Harassment is even more prevalent in 2010 and recent years because of modern technology and the fact that the bullying doesn't end with the school day. Across America, in public and private schools 50 percent of students’ surveyed claim to have bullied or harassed another and 47 percent claimed they have been the victim of bullying or harassment...from nursery school up through high school. Cyber bullying is becoming more and more prevalent because it is more subtle and there are less constraints (can occur after school, and there are no adults supervising). There is a greater need for parents and caregivers to get more involved with their kids, know what and who they are talking to online, how they are being treated, how they are treating others, and how they are handling difficult situations.
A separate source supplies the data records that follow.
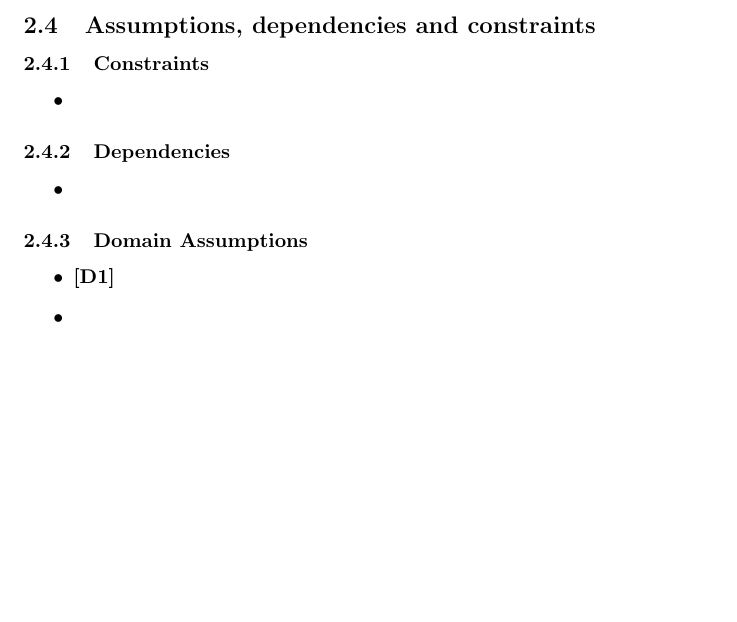
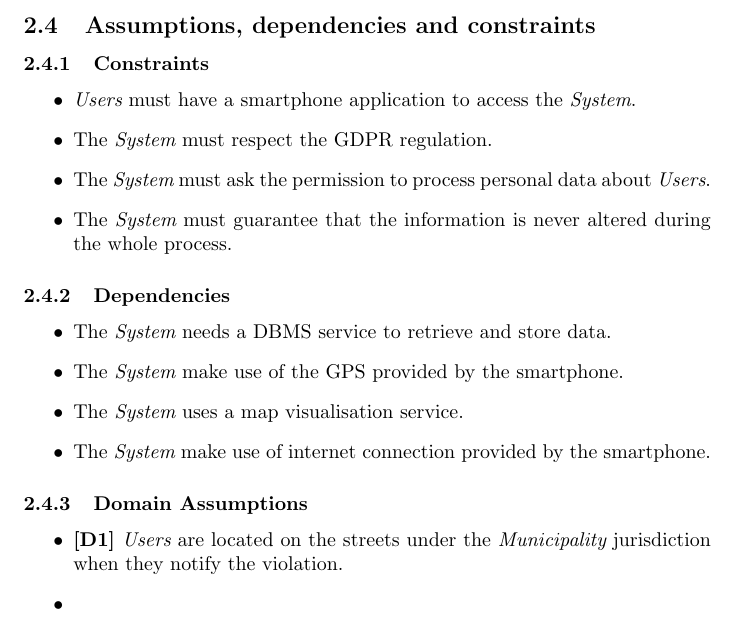
Before and after one commit to adrianomundo/FaddaMundoRota, a LaTeX document (RASD/RASD.tex): part of page 9 of 9, cut so that both start at the same text, the shorter picture padded with empty space. Compiled offline with pdfLaTeX.

Commit message:
constraints

```diff
--- a/RASD/RASD.tex
+++ b/RASD/RASD.tex
@@ -188,17 +188,24 @@ With regards to {\it {\it Advanced Function 1}}, we identify:
 	\subsection{Assumptions, dependencies and constraints}
 		\subsubsection{Constraints}
 		\begin{itemize}
-		\item
+		\item {\it Users} must have a smartphone application to access the {\it System}.
+		\item The {\it System} must respect the GDPR regulation.
+		\item The {\it System} must ask the permission to process personal data about {\it Users}.
+		\item The {\it System} must guarantee that the information is never altered during the whole process.
 		\end{itemize}
 		\subsubsection{Dependencies}
 		\begin{itemize}
-		\item
+		\item The {\it System} needs a DBMS service to retrieve and store data.
+		\item The {\it System} make use of the GPS provided by the smartphone.
+		\item The {\it System} uses a map visualisation service.
+		\item The {\it System} make use of internet connection provided by the smartphone.
 		\end{itemize}
 
 		\subsubsection{Domain Assumptions}
 		\begin{itemize}
-		 \item {\bf [D1]}
-		 \item 		\end{itemize}
+		 \item {\bf [D1]} {\it Users} are located on the streets under the {\it Municipality} jurisdiction when they notify the violation.
+		 \item
+		 \end{itemize}
 
 \pagebreak
 
```
Also changed, not shown: RASD/RASD.pdf.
There are many tips to help teach your child not to become a potential target for bullying: talk to them about the possibility of this occurring (on the playground, on the bus, when they are walking home, when they are online, etc.); encourage them to join clubs or sports so they have a “group” to spend time with and are therefore not “a loner” to be deemed a possible target; and most importantly children need to learn how to be confident in themselves, have a healthy self esteem, to believe in themselves and know that being different is ok.
This task is certainly easier said than done, but the best way to do this is teaching them by example. Parents are typically a child’s most influential role model and the one they look to for appropriate behavior up until a child reaches adolescence. Encouragement, praise, and positive feedback go a long way in teaching children to have healthy self-esteem and confidence. When children are playing sports, trying something new, are kind to a friend or sibling, follow directions, etc. we must be intentional about giving them positive feedback regarding this behavior. Not only saying "good job" or "I am so proud of you", but also explaining WHY it is good or WHY you are proud. If a child is hesitant to try something new, and they receive praise even if they didn't succeed, they will remember that and feel less hesitant the next time. Helping them to focus on the "means" to trying something new or hard even if the end result is not successful is very important in the process of growing their self-esteem and confidence. Also, teaching them to be kind and considerate to others through everyday interactions (driving in traffic, standing in line at the grocery store, holding the door open for a stranger, etc.) are also wonderful acts to teach your child how to appropriately treat others.
On the other side of the coin, we also need to be good role models to ensure our children do not become bullies themselves. If children are raised without a balance of what's good and bad, they will in turn treat others the same way. If they only receive criticism and not instruction; condescension and not caring; punishment and not teaching; laughter and not comfort; technology and not personal time; it is no wonder they grow up with the understanding that this is the way they should behave. If they see their parents judging others, saying condescending things about others to make themselves feel better, making disparaging remarks about someone else’s weaknesses or mistakes to draw a laugh, then this is how they understand they should behave as well.
Children are already feeling uncomfortable with the concept of being bullied and tend to not feel comfortable telling someone what is going on until they have reached a breaking point and many times it is too late to help them. By making this a common household conversation and something they are prepared for and feel they have someone to talk to, we can stop this growing tragedy.